OGUNQUIT, Maine — Inns, restaurants and other businesses that rely on seasonal workers throughout the busy tourist months are concerned about the season ahead as they say that workforce is in jeopardy.
The federal H-2B visa program allows local businesses to bring in workers from foreign countries to fill jobs those businesses are unable to fill with local workers. But this supplemental workforce is in jeopardy at a critical time of year as the U.S. Department of Labor has temporarily suspended processing H-2B visa applications, causing widespread alarm in the local hospitality industry.
“This is a critical supplement to our workforce,” said Allyson Cavaretta, general manager at the Meadowmere Resort in Ogunquit.
Each summer, The Meadowmere Resort brings in 15 to 18 housekeepers and cooks through the program. At The Beachmere Inn, also in Ogunquit, Innkeeper Sarah Diment has applied for five H-2B visa workers in the past, but this year is in need of six to fill her seasonal housekeeping staff.
Effective March 5, the U.S. Department of Labor and Homeland Security stopped processing H-2B visa applications until further notice, in light of a March 4 federal court order in Perez vs. Perez, a cased based out of Florida.

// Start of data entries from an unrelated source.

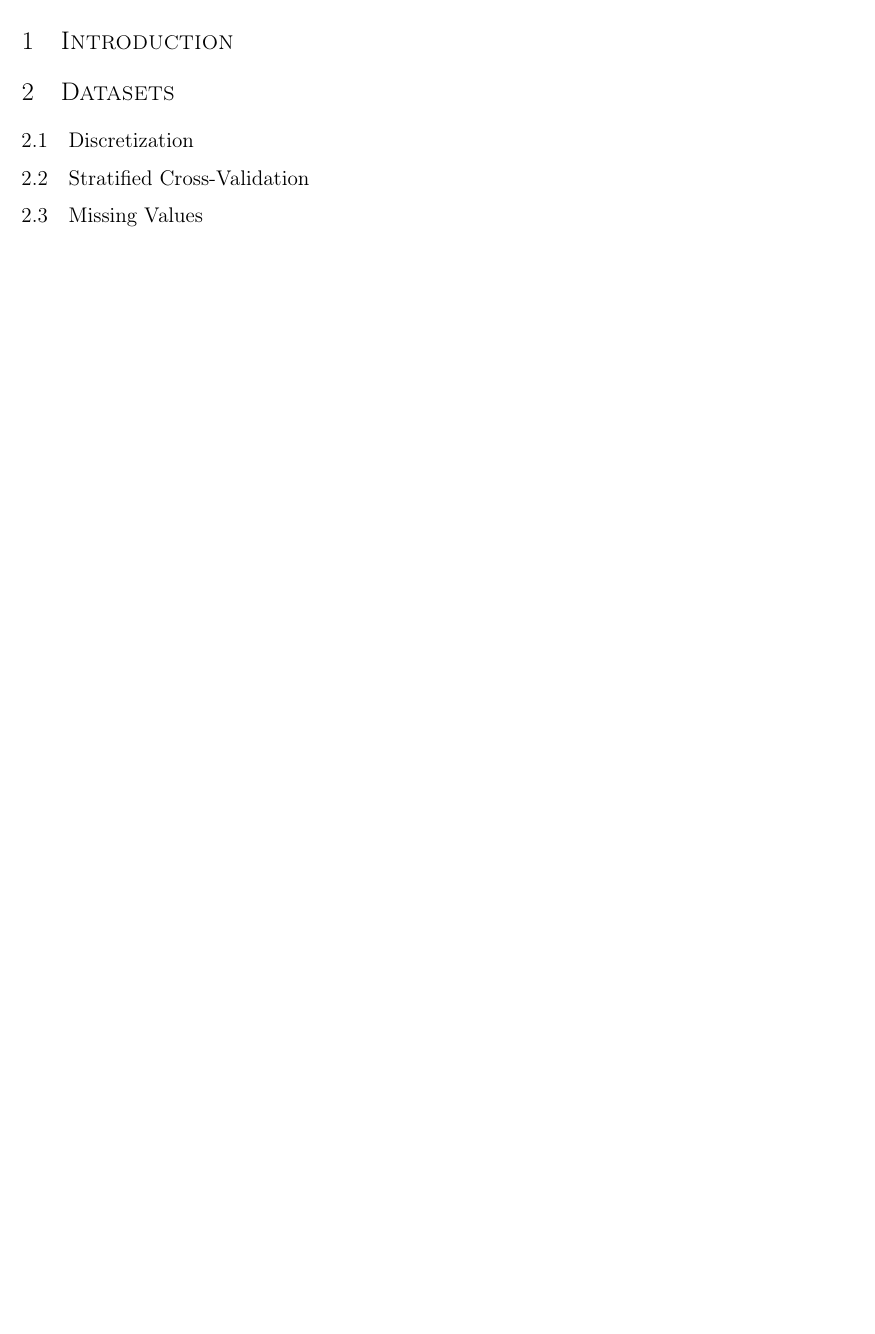
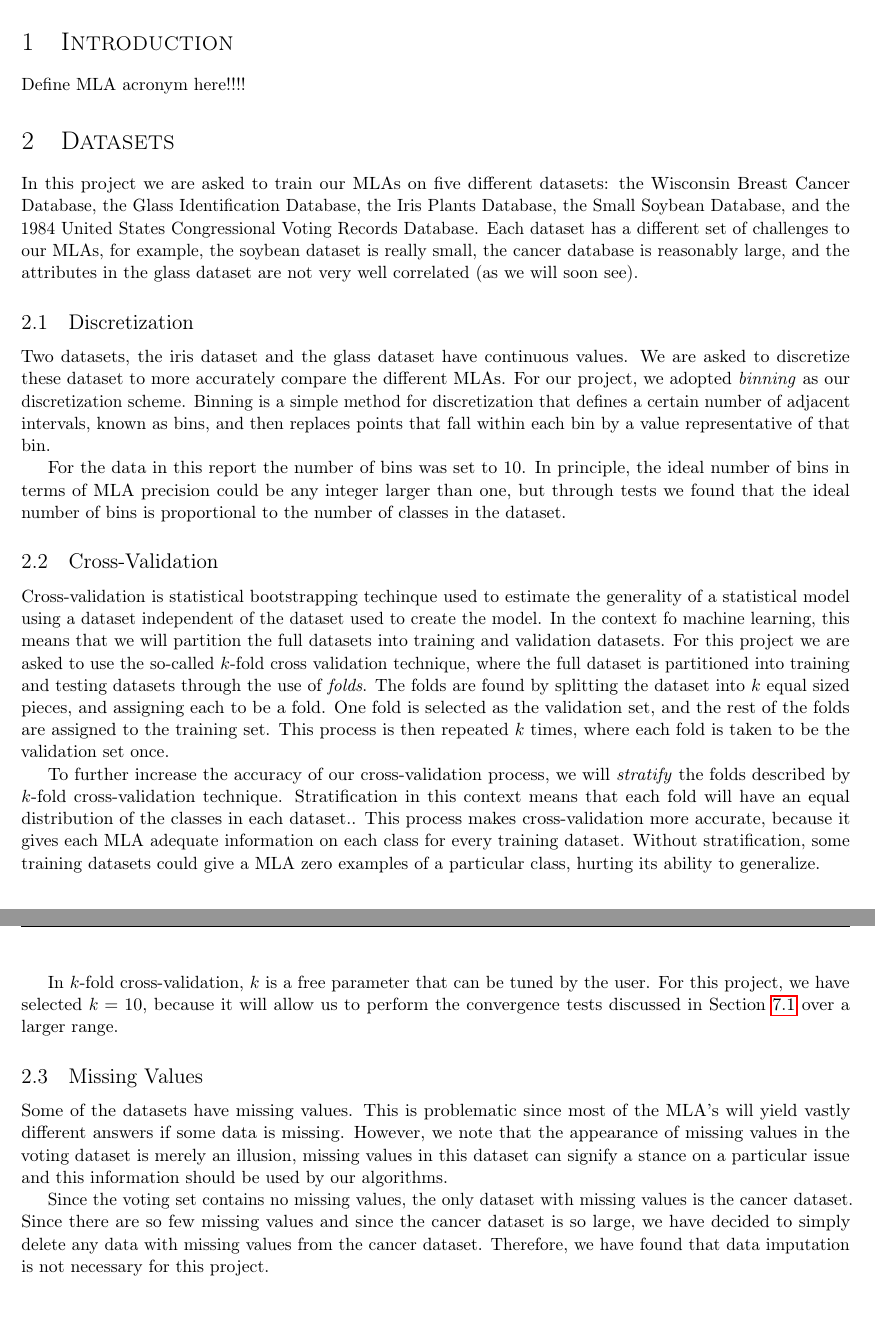
Before and after one commit to byrdie/CSCI446_Artificial_Intelligence_Project3_MachineLearning, a LaTeX paper (final_report/CSCI446_project3_final_report_group21.tex): part of page 2 of 3 before the commit and two parts of pages 1 and 2 of 4 after it, the two joined at a grey line, cut so that both start at the same text, the shorter picture padded with empty space. Compiled offline with pdfLaTeX.

Commit message:
pre merge commit

```diff
--- a/final_report/CSCI446_project3_final_report_group21.tex
+++ b/final_report/CSCI446_project3_final_report_group21.tex
@@ -99,10 +99,47 @@
 
 \end{abstract}
 \section{Introduction}
+
+Define MLA acronym here!!!!
+
 \section{Datasets}
+
+	In this project we are asked to train our MLAs on five different datasets: the Wisconsin Breast Cancer Database, the Glass Identification Database, the Iris Plants Database, the Small Soybean Database, and the 1984 United States Congressional Voting Records Database.
+	Each dataset has a different set of challenges to our MLAs, for example, the soybean dataset is really small, the cancer database is reasonably large, and the attributes in the glass dataset are not very well correlated (as we will soon see).
+
 	\subsection{Discretization}
-	\subsection{Stratified Cross-Validation}
+
+		Two datasets, the iris dataset and the glass dataset have continuous values.
+		We are asked to discretize these dataset to more accurately compare the different MLAs.
+		For our project, we adopted \textit{binning} as our discretization scheme.
+		Binning is a simple method for discretization that defines a certain number of adjacent intervals, known as bins, and then replaces points that fall within each bin by a value representative of that bin.
+
+		For the data in this report the number of bins was set to 10. In principle, the ideal number of bins in terms of MLA precision could be any integer larger than one, but through tests we found that the ideal number of bins is proportional to the number of classes in the dataset.
+
+	\subsection{Cross-Validation}
+
+		Cross-validation is statistical bootstrapping techinque used to estimate the generality of a statistical model using a dataset independent of the dataset used to create the model.
+		In the context fo machine learning, this means that we will partition the full datasets into training and validation datasets.
+		For this project we are asked to use the so-called $k$-fold cross validation technique, where the full dataset is partitioned into training and testing datasets through the use of \textit{folds}.
+		The folds are found by splitting the dataset into $k$ equal sized pieces, and assigning each to be a fold.
+		One fold is selected as the validation set, and the rest of the folds are assigned to the training set.
+		This process is then repeated $k$ times, where each fold is taken to be the validation set once.
+
+		To further increase the accuracy of our cross-validation process, we will \textit{stratify} the folds described by $k$-fold cross-validation technique.
+		Stratification in this context means that each fold will have an equal distribution of the classes in each dataset..
+		This process makes cross-validation more accurate, because it gives each MLA adequate information on each class for every training dataset.
+		Without stratification, some training datasets could give a MLA zero examples of a particular class, hurting its ability to generalize.
+
+		In $k$-fold cross-validation, $k$ is a free parameter that can be tuned by the user. For this project, we have selected $k = 10$, because it will allow us to perform the convergence tests discussed in Section \ref{conv} over a larger range.
+
 	\subsection{Missing Values}
+
+		Some of the datasets have missing values.
+		This is problematic since most of the MLA's will yield vastly different answers if some data is missing.
+		However, we note that the appearance of missing values in the voting dataset is merely an illusion, missing values in this dataset can signify a stance on a particular issue and this information should be used by our algorithms.
+
+		Since the voting set contains no missing values, the only dataset with missing values is the cancer dataset. Since there are so few missing values and since the cancer dataset is so large, we have decided to simply delete any data with missing values from the cancer dataset. Therefore, we have found that data imputation is not necessary for this project.
+
 \section{$k$-Nearest Neighbors}
 	\subsection{Training}
 		\subsubsection{Constructing Probability Table}
```
Also changed, not shown: final_report/CSCI446_project3_final_report_group21.pdf, final_report/figs/NaiveBayes/cancer_ptable_plot.eps (added), final_report/figs/NaiveBayes/glass_ptable_plot.eps (added), final_report/figs/NaiveBayes/iris_ptable_plot.eps (added), final_report/figs/NaiveBayes/soybean_ptable_plot.eps (added), final_report/figs/kNN/soybean_plot_kp.eps (added), final_report/CSCI446_project3_final_report_group21.tex (4 more changed lines), 16 other files.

This action has left those in the local hospitality industry wondering how they will open for the season without the help they need.
Senators Susan Collins and Angus King are stepping in to help. Cathy Goodwin, state office representative for Collins said both Collins and King are treating the situation as an emergency and are working as quickly as they can to resolve it.
The two senators today sent a letter to the U.S. Department of Labor and the Department of Homeland Security asking that the processing of H-2B applications resume immediately.
“Those applications that have been approved should be finalized and those that are pending should be put into a priority system and processed according to their merits,” the letter states.
“Many Maine employers rely on H-2B workers. The unilateral delay you have imposed, if not promptly lifted, will create great hardship on these employers and limit the services they can provide to their customers and the general public. The economic impact on the state of Maine, as well as across the country, could be severe,” the letter continues.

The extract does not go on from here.